[Records contained in a dataset]
- - -

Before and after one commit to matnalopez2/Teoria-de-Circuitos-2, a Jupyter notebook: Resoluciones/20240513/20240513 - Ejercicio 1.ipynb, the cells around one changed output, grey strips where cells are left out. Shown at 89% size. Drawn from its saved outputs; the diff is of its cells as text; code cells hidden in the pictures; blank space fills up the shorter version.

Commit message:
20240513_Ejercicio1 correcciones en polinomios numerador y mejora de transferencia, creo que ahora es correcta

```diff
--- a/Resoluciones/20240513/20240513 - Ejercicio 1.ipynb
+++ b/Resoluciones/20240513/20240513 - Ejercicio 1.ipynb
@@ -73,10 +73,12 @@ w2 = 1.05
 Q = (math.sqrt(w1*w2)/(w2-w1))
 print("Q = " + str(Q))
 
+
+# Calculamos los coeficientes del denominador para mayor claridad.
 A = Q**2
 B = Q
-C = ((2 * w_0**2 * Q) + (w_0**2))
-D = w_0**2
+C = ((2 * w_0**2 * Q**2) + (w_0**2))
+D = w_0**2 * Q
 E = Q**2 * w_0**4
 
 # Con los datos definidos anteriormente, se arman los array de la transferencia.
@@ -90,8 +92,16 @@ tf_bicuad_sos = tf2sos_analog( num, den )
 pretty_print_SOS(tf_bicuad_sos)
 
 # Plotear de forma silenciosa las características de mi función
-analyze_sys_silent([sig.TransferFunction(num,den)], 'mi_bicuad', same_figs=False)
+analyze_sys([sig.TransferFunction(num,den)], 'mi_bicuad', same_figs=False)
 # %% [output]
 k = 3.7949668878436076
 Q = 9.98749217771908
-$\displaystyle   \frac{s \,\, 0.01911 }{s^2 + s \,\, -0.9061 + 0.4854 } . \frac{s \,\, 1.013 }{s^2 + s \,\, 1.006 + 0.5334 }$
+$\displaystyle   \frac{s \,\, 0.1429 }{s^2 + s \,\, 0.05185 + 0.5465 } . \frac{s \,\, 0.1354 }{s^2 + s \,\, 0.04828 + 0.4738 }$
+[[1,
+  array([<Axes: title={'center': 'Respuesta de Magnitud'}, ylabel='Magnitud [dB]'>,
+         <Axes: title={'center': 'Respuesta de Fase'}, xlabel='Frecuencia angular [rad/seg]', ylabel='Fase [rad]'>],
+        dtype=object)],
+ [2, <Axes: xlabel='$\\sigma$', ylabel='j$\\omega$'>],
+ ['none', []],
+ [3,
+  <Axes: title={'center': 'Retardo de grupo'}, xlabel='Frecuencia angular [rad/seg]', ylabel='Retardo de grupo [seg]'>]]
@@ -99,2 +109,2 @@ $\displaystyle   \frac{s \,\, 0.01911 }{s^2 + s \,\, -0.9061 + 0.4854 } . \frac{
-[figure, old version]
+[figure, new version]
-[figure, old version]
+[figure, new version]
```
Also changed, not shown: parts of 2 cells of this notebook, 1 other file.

- - -

Output each entry precisely as given.

* _ANSWER TO THE EXERCISE_:
Before and after one commit to matnalopez2/Teoria-de-Circuitos-2, a Jupyter notebook: Resoluciones/20240513/20240513 - Ejercicio 1.ipynb, the cells around one changed output, grey strips where cells are left out. Shown at 89% size. Drawn from its saved outputs; the diff is of its cells as text; code cells hidden in the pictures; blank space fills up the shorter version.

Commit message:
20240513_Ejercicio1 correcciones en polinomios numerador y mejora de transferencia, creo que ahora es correcta

```diff
--- a/Resoluciones/20240513/20240513 - Ejercicio 1.ipynb
+++ b/Resoluciones/20240513/20240513 - Ejercicio 1.ipynb
@@ -73,10 +73,12 @@ w2 = 1.05
 Q = (math.sqrt(w1*w2)/(w2-w1))
 print("Q = " + str(Q))
 
+
+# Calculamos los coeficientes del denominador para mayor claridad.
 A = Q**2
 B = Q
-C = ((2 * w_0**2 * Q) + (w_0**2))
-D = w_0**2
+C = ((2 * w_0**2 * Q**2) + (w_0**2))
+D = w_0**2 * Q
 E = Q**2 * w_0**4
 
 # Con los datos definidos anteriormente, se arman los array de la transferencia.
@@ -90,8 +92,16 @@ tf_bicuad_sos = tf2sos_analog( num, den )
 pretty_print_SOS(tf_bicuad_sos)
 
 # Plotear de forma silenciosa las características de mi función
-analyze_sys_silent([sig.TransferFunction(num,den)], 'mi_bicuad', same_figs=False)
+analyze_sys([sig.TransferFunction(num,den)], 'mi_bicuad', same_figs=False)
 # %% [output]
 k = 3.7949668878436076
 Q = 9.98749217771908
-$\displaystyle   \frac{s \,\, 0.01911 }{s^2 + s \,\, -0.9061 + 0.4854 } . \frac{s \,\, 1.013 }{s^2 + s \,\, 1.006 + 0.5334 }$
+$\displaystyle   \frac{s \,\, 0.1429 }{s^2 + s \,\, 0.05185 + 0.5465 } . \frac{s \,\, 0.1354 }{s^2 + s \,\, 0.04828 + 0.4738 }$
+[[1,
+  array([<Axes: title={'center': 'Respuesta de Magnitud'}, ylabel='Magnitud [dB]'>,
+         <Axes: title={'center': 'Respuesta de Fase'}, xlabel='Frecuencia angular [rad/seg]', ylabel='Fase [rad]'>],
+        dtype=object)],
+ [2, <Axes: xlabel='$\\sigma$', ylabel='j$\\omega$'>],
+ ['none', []],
+ [3,
+  <Axes: title={'center': 'Retardo de grupo'}, xlabel='Frecuencia angular [rad/seg]', ylabel='Retardo de grupo [seg]'>]]
@@ -99,2 +109,2 @@ $\displaystyle   \frac{s \,\, 0.01911 }{s^2 + s \,\, -0.9061 + 0.4854 } . \frac{
-[figure, old version]
+[figure, new version]
-[figure, old version]
+[figure, new version]
```
Also changed, not shown: parts of 2 cells of this notebook, 1 other file.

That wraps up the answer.